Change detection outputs
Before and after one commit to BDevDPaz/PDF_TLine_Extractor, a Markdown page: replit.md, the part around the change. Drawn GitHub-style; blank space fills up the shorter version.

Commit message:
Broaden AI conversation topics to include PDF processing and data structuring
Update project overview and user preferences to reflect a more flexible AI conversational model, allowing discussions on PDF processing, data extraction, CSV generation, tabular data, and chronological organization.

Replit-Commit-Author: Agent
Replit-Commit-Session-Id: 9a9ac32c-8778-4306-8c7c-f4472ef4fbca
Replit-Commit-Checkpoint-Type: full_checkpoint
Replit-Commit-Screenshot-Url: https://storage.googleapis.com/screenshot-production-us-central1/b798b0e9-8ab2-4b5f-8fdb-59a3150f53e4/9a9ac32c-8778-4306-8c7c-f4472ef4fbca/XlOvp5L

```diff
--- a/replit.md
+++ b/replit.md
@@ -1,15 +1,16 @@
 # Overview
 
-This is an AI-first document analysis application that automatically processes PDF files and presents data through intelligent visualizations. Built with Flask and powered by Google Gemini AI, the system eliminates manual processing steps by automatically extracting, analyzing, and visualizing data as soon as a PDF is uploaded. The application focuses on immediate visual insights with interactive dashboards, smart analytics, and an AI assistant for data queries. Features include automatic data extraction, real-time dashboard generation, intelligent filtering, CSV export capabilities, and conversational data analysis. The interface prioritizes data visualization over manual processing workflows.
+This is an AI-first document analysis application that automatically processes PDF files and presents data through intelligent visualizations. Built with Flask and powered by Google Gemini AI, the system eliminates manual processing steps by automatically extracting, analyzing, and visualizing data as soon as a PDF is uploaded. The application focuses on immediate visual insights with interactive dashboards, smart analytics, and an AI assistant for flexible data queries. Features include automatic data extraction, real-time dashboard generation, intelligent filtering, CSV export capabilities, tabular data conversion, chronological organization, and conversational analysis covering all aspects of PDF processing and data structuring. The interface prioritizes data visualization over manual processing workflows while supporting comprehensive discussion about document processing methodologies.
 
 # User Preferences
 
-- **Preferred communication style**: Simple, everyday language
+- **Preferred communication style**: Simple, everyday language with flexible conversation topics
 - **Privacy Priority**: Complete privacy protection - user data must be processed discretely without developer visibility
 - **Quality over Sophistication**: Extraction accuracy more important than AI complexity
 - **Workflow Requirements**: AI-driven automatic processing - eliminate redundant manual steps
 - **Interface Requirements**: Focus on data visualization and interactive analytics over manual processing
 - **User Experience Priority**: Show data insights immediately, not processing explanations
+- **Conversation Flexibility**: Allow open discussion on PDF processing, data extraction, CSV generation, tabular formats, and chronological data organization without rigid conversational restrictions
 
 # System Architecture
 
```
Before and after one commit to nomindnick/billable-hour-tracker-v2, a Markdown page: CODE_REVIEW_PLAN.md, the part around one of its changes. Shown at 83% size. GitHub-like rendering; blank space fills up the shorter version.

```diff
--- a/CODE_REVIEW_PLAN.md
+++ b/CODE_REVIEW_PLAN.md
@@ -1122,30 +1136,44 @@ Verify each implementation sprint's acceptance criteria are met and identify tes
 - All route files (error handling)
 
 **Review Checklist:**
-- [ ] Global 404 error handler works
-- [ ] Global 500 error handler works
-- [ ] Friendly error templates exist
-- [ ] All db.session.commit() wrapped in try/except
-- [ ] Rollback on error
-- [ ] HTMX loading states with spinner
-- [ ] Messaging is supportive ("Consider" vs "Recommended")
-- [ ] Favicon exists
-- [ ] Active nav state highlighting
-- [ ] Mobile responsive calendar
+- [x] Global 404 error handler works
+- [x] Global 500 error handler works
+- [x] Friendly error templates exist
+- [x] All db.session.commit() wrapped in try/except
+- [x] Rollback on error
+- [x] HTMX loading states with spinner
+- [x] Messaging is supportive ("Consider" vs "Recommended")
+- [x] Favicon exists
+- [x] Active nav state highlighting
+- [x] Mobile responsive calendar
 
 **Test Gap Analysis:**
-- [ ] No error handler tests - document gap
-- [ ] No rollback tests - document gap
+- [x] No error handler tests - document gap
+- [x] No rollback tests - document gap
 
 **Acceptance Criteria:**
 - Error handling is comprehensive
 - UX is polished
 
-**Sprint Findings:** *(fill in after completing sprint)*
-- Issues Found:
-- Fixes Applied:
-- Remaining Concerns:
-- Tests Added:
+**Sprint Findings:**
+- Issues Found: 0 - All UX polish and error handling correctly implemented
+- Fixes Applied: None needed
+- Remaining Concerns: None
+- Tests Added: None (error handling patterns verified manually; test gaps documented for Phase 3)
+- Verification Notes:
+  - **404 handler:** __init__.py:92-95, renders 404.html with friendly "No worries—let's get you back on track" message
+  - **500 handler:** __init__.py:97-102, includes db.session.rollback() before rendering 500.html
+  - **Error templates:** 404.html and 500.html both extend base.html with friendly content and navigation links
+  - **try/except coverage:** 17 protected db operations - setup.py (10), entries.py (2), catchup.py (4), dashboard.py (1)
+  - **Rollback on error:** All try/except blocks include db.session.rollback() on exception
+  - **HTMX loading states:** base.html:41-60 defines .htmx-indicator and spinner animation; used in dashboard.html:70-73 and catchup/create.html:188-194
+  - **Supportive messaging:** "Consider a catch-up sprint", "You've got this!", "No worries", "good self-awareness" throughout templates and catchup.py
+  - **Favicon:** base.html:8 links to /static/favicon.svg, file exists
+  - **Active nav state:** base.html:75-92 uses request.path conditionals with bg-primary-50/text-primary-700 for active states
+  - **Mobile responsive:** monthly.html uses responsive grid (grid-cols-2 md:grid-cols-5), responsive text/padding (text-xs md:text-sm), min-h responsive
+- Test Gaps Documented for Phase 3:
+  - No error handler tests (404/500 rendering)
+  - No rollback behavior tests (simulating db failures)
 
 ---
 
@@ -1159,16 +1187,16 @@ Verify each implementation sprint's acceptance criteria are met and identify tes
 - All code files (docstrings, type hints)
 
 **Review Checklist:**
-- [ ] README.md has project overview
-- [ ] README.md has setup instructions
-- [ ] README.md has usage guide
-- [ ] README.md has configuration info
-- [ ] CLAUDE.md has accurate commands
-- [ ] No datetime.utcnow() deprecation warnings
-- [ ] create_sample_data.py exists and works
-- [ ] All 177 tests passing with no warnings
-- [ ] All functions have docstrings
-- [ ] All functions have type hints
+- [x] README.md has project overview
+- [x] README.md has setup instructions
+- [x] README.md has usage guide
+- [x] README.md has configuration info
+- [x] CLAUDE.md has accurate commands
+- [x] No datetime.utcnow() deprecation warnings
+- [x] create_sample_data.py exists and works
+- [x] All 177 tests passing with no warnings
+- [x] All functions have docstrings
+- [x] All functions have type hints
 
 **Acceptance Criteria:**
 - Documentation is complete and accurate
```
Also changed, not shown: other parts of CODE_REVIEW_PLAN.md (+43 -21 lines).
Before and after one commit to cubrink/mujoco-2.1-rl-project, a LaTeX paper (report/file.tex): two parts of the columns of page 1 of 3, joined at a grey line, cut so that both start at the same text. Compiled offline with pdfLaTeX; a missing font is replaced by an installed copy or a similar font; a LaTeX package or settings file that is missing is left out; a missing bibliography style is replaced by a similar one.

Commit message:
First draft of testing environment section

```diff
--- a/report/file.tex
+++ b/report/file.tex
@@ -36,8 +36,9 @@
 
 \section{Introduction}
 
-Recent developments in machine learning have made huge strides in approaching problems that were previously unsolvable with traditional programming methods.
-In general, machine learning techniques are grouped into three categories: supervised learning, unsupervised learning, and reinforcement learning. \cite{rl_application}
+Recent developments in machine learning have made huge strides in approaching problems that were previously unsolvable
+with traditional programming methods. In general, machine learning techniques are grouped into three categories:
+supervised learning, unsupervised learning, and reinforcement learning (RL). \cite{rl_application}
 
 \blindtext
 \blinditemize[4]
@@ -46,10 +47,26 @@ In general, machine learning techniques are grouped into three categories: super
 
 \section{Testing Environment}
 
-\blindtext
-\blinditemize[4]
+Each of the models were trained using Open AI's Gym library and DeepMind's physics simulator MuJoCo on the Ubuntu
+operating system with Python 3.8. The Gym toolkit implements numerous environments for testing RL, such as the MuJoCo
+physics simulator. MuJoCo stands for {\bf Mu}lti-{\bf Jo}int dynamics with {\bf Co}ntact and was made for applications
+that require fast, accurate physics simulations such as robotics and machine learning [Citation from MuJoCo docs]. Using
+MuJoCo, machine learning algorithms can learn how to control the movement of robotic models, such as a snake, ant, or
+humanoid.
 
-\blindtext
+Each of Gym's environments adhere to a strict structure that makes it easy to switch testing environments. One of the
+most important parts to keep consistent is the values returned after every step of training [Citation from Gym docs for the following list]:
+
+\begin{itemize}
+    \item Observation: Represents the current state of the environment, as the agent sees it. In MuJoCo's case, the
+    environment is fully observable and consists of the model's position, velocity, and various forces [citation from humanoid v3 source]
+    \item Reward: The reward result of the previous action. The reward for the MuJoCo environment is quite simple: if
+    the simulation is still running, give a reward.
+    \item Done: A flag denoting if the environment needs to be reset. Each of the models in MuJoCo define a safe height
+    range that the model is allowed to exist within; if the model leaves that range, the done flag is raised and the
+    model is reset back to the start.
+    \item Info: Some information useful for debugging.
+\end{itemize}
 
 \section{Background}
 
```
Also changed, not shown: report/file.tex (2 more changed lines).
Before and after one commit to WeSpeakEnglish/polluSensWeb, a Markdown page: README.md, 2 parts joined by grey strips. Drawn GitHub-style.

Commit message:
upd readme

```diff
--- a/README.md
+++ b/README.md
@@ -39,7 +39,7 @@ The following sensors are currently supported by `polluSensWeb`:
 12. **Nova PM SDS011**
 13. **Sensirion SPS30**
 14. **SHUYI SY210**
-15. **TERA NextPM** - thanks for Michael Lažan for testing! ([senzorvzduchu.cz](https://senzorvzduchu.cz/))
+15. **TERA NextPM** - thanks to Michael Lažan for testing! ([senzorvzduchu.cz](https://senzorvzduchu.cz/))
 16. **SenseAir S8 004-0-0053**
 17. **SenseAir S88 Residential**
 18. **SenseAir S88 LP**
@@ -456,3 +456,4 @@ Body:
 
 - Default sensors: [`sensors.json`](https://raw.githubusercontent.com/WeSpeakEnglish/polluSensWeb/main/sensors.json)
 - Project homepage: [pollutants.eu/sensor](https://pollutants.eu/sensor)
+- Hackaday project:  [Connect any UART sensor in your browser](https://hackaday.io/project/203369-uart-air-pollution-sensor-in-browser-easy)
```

• _Task item_
Nothing but a number belongs in the answer, namely how many lines above include "works".

• _Answer box_
6